A climate-neutral world free of hunger and poverty is a distant proposition. Still, it is achievable. If, by means of redistribution and global cooperation, we manage to create prosperity for all, democracy will profit too.
On 18 July of this year, I had the great honour to address the United Nations in New York and the heads of government that were meeting there. My feelings, on this occasion, were however decidedly mixed – I was not the bearer of good news. The great vision of the Agenda 2030 – a world without hunger and with productive, equitable, and environmentally-friendly economies – this vision has faded into the background.
That is one of the key messages of the World Sustainability Report, which, since 2020, I have been compiling for the United Nations in a joint effort with other scientists. Recently, because of COVID-19, as well as wars and conflicts, poverty and hunger have been on the rise again. Subsidies for oil, gas, and coal have doubled and the environment is being degraded through overuse, pollution, and climate change.
What is to be done? Our report presents a three-step answer: First, we know what measures need to be taken to achieve sustainable food production, renewable energies, or effective social safety nets also for the countries of the Global South. Measures that tackle more than one aspect are especially potent – such as, for example, a CO2 fee whose revenue would be used to redistribute wealth and profit the budgets of poorer countries.
Secondly, such measures have to be part of an ambitious long-term transformation strategy. Small steps will not do. Thirdly, we will have to learn how to build and sustain robust political and social support – because otherwise, we will not be able to overcome the conflicts and resistance that will naturally arise during the transformation towards a sustainable world.
For this, national and local action alone will not suffice – not even if it happens around the world. Rather, we will need to infuse the sustainability goals through international efforts into tough policy areas such as trade, finance, tax, and economics. Ngozi Okonjo-Iweala, head of the World Trade Organization, said as much in September 2023 in Berlin, and for this, she gave the following reasons: In the future, we will still need global economic cooperation. Globalisation, however, in order to produce prosperity for all, will need to be reconfigured in the named policy areas.
I am convinced this is true. The stupendous concentration of income and property that is a global as well as a national problem needs to be addressed by political means. What we need is an international tax accord overseen by the United Nations, an accord that regulates the global taxation of profits and prohibits the transfer of profits to low-tax countries. Plus, we need debt relief to enable countries to invest in climate adaptation and climate change mitigation.
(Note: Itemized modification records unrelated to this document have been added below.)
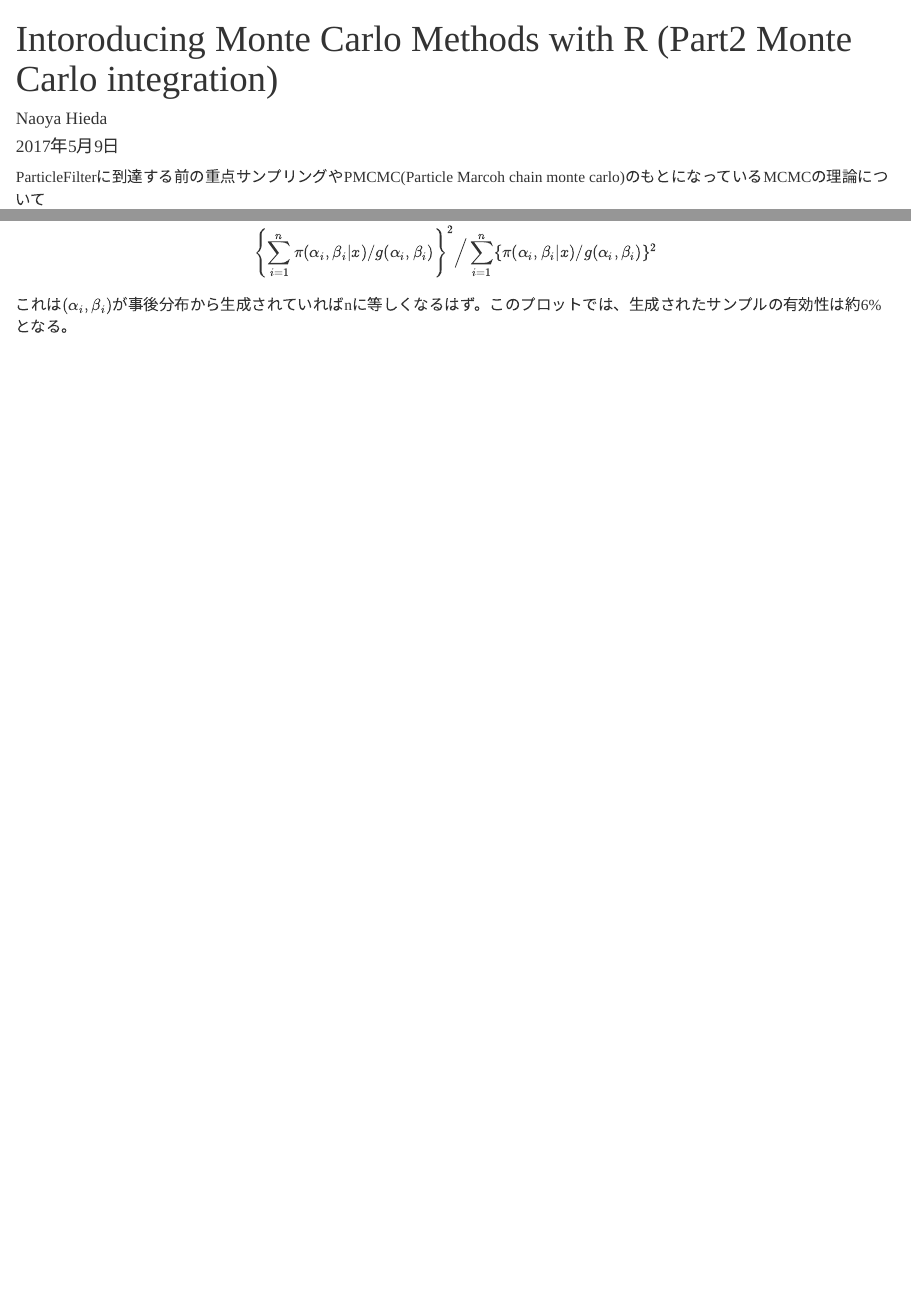
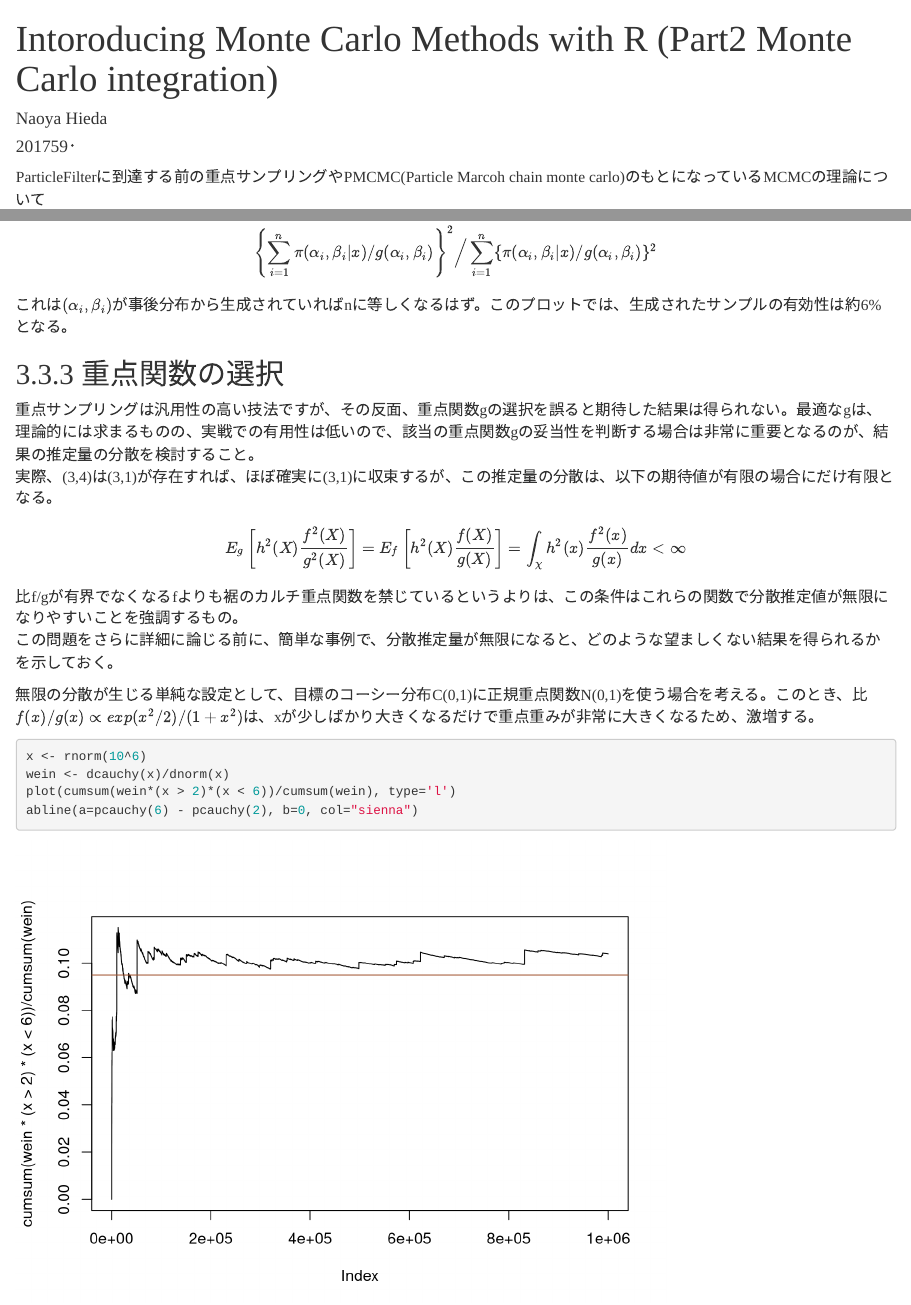
Before and after one commit to cw-NaoyaHieda/Distributed-Computation-Particle-GPU, an R Markdown document (Intoroducing_Monte_Carlo_Methods_with_R_(Part2 _Monte_Carlo_integration).Rmd): the page in a window 1100 px wide, from its top, and a second part further down, joined at a grey line. Rendered offline with R 4.5, knitr and Pandoc, with nearby package versions; code that draws random numbers runs with fixed seeds of ours.

Commit message:
日付修正　重点関数の選択付近まで

````diff
--- a/Intoroducing_Monte_Carlo_Methods_with_R_(Part2 _Monte_Carlo_integration).Rmd
+++ b/Intoroducing_Monte_Carlo_Methods_with_R_(Part2 _Monte_Carlo_integration).Rmd
@@ -1,7 +1,7 @@
 ---
 title: "Intoroducing Monte Carlo Methods with R   (Part2  Monte Carlo integration)"
 author: "Naoya Hieda"
-date: "2017年5月9日"
+date: "201759･"
 output:
   html_document:
     css: styles.css
@@ -410,3 +410,22 @@ $$
 \left\{\sum_{i=1}^n \pi(\alpha_i,\beta_i|x)/g(\alpha_i,\beta_i)\right\}^2\Big/\sum_{i=1}^{n}\{\pi(\alpha_i,\beta_i|x)/g(\alpha_i,\beta_i)\}^2
 $$
 これは$(\alpha_i,\beta_i)$が事後分布から生成されていればnに等しくなるはず。このプロットでは、生成されたサンプルの有効性は約6\%となる。
+
+## 3.3.3 重点関数の選択
+重点サンプリングは汎用性の高い技法ですが、その反面、重点関数gの選択を誤ると期待した結果は得られない。最適なgは、理論的には求まるものの、実戦での有用性は低いので、該当の重点関数gの妥当性を判断する場合は非常に重要となるのが、結果の推定量の分散を検討すること。
+実際、(3,4)は(3,1)が存在すれば、ほぼ確実に(3,1)に収束するが、この推定量の分散は、以下の期待値が有限の場合にだけ有限となる。
+$$
+E_g\left[h^2(X)\frac{f^2(X)}{g^2(X)}\right]=E_f\left[h^2(X)\frac{f(X)}{g(X)}\right]=\int_\chi h^2(x)\frac{f^2(x)}{g(x)}dx<\infty
+$$
+
+比f/gが有界でなくなるfよりも裾のカルチ重点関数を禁じているというよりは、この条件はこれらの関数で分散推定値が無限になりやすいことを強調するもの。
+この問題をさらに詳細に論じる前に、簡単な事例で、分散推定量が無限になると、どのような望ましくない結果を得られるかを示しておく。
+
+無限の分散が生じる単純な設定として、目標のコーシー分布C(0,1)に正規重点関数N(0,1)を使う場合を考える。このとき、比$f(x)/g(x)\propto exp(x^2/2)/(1+x^2)$は、xが少しばかり大きくなるだけで重点重みが非常に大きくなるため、激増する。
+
+```{r}
+x <- rnorm(10^6)
+wein <- dcauchy(x)/dnorm(x)
+plot(cumsum(wein*(x > 2)*(x < 6))/cumsum(wein), type='l')
+abline(a=pcauchy(6) - pcauchy(2), b=0, col="sienna")
+```
````
Also changed, not shown: Intoroducing_Monte_Carlo_Methods_with_R_(Part2 _Monte_Carlo_integration).Rmd (4 more changed lines).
The German government has the means to promote equitable and sustainable economies in other countries. Examples are bilateral partnerships for the extraction and processing of natural resources and climate and energy partnerships that promote renewables. Regarding fair trade with green hydrogen, the Heinrich Böll Foundation and Brot für die Welt have produced a catalogue of criteria that should apply.
Democracies manifest themselves by sustainably improving everyone’s standard of living – and even more so that of those who are unable to achieve this on their own. That is true for us today, as well as for future generations. To make this a reality we will have to agree on certain transformations – and do it honestly. Some growing pains will be unavoidable.
If we achieve this aim, political parties and public institutions will be able to regain the trust they have lost by ignoring and minimising the necessary changes. Change or transformation is not an end in itself – it is necessary to protect our livelihoods.
If Germany and Europe promote an equitable reconfiguration of globalisation, it will become possible to boost the international standing of democracy and multilateral cooperation. It’s high time.
Translated from the German by Bernd Herrmann.